__About this exercise__
Return every line of the records that includes the string "event".
:::::
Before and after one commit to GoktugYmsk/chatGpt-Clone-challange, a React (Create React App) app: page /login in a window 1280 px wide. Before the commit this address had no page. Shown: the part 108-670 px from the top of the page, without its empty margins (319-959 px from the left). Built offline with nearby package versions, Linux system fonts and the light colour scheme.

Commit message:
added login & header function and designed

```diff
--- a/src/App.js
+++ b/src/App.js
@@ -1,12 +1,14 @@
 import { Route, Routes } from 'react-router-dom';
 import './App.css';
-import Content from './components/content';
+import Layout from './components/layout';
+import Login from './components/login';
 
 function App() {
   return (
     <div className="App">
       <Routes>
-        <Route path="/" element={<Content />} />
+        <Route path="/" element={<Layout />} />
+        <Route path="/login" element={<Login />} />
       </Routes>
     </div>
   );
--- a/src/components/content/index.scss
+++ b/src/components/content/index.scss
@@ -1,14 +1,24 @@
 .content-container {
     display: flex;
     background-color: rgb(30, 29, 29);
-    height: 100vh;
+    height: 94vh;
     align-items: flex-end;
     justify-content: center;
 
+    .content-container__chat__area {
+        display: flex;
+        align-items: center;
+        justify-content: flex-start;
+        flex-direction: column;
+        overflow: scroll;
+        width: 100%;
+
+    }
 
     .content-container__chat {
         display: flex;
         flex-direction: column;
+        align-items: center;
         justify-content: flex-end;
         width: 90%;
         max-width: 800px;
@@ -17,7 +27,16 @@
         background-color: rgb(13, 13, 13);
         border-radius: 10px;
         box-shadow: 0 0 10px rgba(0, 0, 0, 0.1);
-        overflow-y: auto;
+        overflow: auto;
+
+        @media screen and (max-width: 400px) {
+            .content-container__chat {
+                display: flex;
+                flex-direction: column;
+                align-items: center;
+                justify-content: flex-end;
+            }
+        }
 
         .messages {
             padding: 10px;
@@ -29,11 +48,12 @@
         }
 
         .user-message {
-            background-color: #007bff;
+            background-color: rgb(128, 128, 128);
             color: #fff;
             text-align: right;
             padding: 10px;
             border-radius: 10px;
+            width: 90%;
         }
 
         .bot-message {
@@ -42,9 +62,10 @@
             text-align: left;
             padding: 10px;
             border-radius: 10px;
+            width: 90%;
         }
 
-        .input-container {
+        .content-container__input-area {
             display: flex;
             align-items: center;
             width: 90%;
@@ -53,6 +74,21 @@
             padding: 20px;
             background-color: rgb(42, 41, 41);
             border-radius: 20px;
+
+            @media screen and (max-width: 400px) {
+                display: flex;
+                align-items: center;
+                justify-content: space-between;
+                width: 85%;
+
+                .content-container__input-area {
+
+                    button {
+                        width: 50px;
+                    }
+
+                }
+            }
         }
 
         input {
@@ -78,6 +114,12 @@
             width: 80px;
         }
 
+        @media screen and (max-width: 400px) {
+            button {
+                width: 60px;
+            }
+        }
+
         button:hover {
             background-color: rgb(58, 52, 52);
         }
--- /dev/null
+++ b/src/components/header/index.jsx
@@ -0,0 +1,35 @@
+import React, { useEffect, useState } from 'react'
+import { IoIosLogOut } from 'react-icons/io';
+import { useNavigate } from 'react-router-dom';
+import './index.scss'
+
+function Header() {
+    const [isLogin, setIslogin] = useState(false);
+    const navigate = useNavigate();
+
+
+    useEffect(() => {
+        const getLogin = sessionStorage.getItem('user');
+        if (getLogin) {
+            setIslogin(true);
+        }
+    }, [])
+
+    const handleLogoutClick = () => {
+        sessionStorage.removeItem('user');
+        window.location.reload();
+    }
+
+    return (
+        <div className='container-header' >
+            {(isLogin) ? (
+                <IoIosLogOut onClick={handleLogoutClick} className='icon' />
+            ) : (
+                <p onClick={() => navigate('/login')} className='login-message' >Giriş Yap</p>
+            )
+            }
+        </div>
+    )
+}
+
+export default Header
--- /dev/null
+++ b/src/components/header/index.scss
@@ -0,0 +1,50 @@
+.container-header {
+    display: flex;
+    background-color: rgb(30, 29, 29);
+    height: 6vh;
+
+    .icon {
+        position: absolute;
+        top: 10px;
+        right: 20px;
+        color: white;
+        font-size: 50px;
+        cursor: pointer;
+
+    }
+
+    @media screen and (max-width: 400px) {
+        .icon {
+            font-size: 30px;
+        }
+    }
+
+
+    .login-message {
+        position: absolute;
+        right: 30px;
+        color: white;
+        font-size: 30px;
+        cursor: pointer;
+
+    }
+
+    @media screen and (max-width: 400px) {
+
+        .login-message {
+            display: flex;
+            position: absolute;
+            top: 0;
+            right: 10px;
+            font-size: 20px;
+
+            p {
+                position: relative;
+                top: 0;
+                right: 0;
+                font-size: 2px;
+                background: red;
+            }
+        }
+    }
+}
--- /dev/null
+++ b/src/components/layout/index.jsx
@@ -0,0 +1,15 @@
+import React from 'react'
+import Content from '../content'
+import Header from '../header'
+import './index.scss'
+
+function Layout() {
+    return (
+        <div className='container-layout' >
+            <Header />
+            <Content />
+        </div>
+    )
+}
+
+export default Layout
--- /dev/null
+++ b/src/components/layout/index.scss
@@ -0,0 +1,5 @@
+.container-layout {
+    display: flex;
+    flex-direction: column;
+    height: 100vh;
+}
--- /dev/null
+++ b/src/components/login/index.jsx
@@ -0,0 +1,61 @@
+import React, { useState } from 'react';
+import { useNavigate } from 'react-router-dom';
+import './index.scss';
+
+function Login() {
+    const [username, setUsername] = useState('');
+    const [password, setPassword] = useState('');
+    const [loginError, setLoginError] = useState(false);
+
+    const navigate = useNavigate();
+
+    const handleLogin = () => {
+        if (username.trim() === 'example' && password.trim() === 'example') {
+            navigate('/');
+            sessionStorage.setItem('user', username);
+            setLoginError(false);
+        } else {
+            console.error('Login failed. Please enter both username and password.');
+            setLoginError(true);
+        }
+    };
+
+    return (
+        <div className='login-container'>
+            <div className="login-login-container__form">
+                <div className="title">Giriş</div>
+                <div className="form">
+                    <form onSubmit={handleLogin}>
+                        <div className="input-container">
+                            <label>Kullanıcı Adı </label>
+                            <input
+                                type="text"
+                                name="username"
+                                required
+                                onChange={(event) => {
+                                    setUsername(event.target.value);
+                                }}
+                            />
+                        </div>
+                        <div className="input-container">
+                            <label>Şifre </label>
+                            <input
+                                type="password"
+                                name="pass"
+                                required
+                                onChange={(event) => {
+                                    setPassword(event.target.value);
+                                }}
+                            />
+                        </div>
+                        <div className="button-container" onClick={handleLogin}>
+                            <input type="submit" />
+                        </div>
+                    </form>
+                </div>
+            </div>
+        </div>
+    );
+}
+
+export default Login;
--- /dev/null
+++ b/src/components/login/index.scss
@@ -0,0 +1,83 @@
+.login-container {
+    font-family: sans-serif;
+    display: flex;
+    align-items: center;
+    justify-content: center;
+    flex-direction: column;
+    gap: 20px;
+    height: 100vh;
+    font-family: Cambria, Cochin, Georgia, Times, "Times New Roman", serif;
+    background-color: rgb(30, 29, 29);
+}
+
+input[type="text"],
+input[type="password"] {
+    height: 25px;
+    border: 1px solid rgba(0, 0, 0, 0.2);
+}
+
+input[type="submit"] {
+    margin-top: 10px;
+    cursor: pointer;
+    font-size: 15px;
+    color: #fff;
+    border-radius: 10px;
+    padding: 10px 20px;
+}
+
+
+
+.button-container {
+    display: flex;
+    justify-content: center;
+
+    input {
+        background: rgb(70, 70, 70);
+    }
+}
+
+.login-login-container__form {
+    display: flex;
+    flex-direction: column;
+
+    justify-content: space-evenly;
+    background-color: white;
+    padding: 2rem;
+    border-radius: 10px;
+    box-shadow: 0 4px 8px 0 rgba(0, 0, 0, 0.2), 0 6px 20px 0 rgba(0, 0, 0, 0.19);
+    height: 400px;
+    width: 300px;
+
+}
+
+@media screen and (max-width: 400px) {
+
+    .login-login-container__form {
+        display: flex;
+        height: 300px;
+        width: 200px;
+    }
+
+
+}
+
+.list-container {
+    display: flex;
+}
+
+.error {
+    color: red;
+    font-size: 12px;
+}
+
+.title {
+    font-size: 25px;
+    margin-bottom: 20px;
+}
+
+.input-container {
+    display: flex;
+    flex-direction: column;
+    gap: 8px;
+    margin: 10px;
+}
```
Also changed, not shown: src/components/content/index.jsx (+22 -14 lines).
:::::
__Output__
+                                onChange={(event) => {
+                                    setUsername(event.target.value);
+                                onChange={(event) => {
+                                    setPassword(event.target.value);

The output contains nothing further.